Question: Overeating and over-drinking makes us not so merry the morning after. Can mindfulness help us control our appetites?
Cole: In Stillness in Mind I pose the question – what does it take to satisfy you? If we think about enjoying the taste, then we can’t rush our eating, because if we finish too quickly we’re robbing ourselves of some enjoyment. And if we’re eating quickly so that we can get to that last turkey leg before uncle Mike, and we succeed, then the law of diminishing returns applies because the more we eat the less extra enjoyment we get. And if we’re eating and drinking like a robot because we’re talking so much, then we’re not really giving others the attention they deserve. So there’s a checklist. And it’s not about being Scrooge-like, it’s actually about maximising our pleasure.
Question: One of the keys to a healthy and happy life is gratitude, and taking time during the holidays to feel grateful for what we’ve got is a wonderful way to feel that all of life is a gift. Is there any specific method or practice that one can use for gratitude?
Cole: I once had an uncle, now long dead, whom I remember most of all because he kept on telling me: “Don’t return a favour, pass it on”. So what does it mean to be grateful? Nothing unless something grows from it. Abbé Pierre, the founder of the Emmaüs movement in Europe said: “You haven’t acted, just because you’ve wept”. I think these two say all that needs to be said about gratitude… and I hope my uncle would feel honoured to be quoted in such esteemed company!
Question: One of the most useful and new techniques in Stillness in Mind is the idea of a “felt sense” of things – which is very different than thinking or experiencing an emotion. Could you quickly describe what it is like to have a “felt sense” of something, and explain how we might use this wonderful technique to enrich the best parts of our Christmas?

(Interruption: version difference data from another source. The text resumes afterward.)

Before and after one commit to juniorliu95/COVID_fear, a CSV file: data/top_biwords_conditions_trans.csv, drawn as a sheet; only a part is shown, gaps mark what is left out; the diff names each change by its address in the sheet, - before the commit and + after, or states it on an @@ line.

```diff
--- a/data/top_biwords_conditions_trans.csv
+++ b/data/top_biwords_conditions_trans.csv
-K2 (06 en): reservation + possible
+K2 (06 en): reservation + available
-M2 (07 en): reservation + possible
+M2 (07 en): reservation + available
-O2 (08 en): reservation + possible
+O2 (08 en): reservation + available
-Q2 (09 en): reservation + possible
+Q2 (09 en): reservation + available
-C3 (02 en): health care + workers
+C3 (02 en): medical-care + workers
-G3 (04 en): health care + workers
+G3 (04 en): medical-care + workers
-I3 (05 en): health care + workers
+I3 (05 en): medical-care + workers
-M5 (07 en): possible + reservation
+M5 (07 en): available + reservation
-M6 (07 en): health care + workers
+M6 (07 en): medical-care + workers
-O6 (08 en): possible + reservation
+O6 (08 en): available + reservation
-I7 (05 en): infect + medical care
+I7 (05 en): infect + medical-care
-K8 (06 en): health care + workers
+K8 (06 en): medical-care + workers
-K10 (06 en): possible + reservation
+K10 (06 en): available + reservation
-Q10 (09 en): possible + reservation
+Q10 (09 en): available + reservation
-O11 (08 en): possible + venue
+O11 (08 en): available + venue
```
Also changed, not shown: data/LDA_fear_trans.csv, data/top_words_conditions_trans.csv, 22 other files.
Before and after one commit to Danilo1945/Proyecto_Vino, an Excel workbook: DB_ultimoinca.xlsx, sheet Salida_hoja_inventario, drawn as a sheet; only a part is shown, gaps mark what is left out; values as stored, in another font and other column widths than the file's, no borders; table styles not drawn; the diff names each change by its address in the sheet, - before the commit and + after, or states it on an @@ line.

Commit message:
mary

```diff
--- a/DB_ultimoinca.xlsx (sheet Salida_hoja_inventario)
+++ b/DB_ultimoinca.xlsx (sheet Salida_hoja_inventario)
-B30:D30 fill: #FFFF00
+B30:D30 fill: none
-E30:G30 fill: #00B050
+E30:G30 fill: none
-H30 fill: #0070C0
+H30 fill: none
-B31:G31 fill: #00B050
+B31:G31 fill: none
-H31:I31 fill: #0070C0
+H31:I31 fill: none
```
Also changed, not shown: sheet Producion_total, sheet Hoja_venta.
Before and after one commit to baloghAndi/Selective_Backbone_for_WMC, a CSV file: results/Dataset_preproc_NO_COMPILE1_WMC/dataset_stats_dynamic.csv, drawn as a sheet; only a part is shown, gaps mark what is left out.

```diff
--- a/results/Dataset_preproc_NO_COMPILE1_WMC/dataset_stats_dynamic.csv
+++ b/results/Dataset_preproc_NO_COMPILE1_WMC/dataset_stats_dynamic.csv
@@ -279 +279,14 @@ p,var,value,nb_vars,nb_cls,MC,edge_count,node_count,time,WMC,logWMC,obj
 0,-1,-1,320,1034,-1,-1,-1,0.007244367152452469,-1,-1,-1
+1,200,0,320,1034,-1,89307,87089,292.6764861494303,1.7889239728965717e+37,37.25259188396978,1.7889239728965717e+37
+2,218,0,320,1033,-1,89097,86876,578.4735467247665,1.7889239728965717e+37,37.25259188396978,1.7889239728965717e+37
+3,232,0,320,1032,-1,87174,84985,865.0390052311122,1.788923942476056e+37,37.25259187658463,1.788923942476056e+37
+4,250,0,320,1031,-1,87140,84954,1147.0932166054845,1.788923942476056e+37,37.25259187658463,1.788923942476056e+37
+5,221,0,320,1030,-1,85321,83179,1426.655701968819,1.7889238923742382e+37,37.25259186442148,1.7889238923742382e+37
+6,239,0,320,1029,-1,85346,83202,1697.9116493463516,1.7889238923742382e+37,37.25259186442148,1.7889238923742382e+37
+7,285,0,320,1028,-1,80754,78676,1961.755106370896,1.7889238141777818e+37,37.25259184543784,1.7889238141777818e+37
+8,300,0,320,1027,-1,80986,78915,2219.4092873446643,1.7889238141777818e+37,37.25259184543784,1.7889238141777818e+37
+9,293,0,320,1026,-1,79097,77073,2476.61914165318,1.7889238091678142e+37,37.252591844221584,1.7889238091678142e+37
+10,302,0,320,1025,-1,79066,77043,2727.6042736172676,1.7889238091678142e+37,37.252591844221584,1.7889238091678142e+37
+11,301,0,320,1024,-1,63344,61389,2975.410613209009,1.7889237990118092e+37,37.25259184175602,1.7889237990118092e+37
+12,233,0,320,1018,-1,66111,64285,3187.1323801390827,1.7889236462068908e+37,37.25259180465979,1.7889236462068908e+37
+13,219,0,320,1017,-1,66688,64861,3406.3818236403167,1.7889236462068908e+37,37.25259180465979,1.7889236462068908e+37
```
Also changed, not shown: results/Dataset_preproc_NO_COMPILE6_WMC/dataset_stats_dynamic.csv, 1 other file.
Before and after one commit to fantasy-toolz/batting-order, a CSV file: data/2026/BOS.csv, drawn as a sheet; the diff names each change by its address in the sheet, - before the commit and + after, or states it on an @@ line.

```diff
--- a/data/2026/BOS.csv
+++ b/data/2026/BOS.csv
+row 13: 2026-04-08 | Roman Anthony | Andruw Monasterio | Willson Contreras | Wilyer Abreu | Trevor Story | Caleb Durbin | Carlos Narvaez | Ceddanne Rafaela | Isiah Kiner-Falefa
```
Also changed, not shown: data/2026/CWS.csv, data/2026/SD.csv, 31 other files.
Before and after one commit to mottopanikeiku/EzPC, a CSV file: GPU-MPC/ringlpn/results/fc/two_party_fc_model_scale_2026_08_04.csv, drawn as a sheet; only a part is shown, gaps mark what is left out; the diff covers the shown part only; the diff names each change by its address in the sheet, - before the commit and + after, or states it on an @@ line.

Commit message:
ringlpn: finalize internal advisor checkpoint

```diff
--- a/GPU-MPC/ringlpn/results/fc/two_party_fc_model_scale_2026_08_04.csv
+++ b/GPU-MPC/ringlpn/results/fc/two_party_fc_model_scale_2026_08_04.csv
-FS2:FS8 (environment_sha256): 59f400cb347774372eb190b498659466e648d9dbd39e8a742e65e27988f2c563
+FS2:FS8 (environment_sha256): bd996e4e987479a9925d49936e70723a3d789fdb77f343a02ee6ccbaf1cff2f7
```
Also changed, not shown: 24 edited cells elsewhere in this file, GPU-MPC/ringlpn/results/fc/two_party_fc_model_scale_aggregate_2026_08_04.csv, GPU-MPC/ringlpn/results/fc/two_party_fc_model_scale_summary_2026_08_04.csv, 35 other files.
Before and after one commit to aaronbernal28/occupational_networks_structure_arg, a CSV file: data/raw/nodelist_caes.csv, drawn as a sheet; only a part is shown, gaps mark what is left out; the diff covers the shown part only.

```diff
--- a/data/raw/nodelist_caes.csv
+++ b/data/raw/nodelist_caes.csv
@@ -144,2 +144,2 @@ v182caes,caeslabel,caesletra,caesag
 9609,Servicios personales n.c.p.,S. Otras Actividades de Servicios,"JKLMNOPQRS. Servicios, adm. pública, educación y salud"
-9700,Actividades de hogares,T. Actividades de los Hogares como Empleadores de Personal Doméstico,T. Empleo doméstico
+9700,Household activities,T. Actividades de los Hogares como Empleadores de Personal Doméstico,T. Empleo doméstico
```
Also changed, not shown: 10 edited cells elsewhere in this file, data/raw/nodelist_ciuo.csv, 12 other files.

Cole: There’s always more about a person, or an experience, or an event in our lives, than we can put into words. And words are a problem because as soon we say them, we render whatever we’ve described lifeless: we stop it at the moment our brain last gave us the description. Felt sense is different. We let the image of a thing hover on the edge of our awareness without needing to completely define it. It consists of glimpses of images past and present, wisps of thought, fragments of memory, and a sensation deep inside of what it means to us. Nothing is fixed, so the experience stays real because it allows for change. And we need to remember that what we think we experience is never just the thing itself – it is us and whatever it is. So in the end our Christmas is much more about what we bring to it ourselves than what others do for us.
Simon Cole is the Author of Stillness in Mind. Cole has formulated a meditation path for a modern age, grounded in Western therapeutic tradition. He introduces into meditation ‘felt-sense’ and ‘kindly attention’ and invites the reader to sit alongside themselves and truly discover the person they are.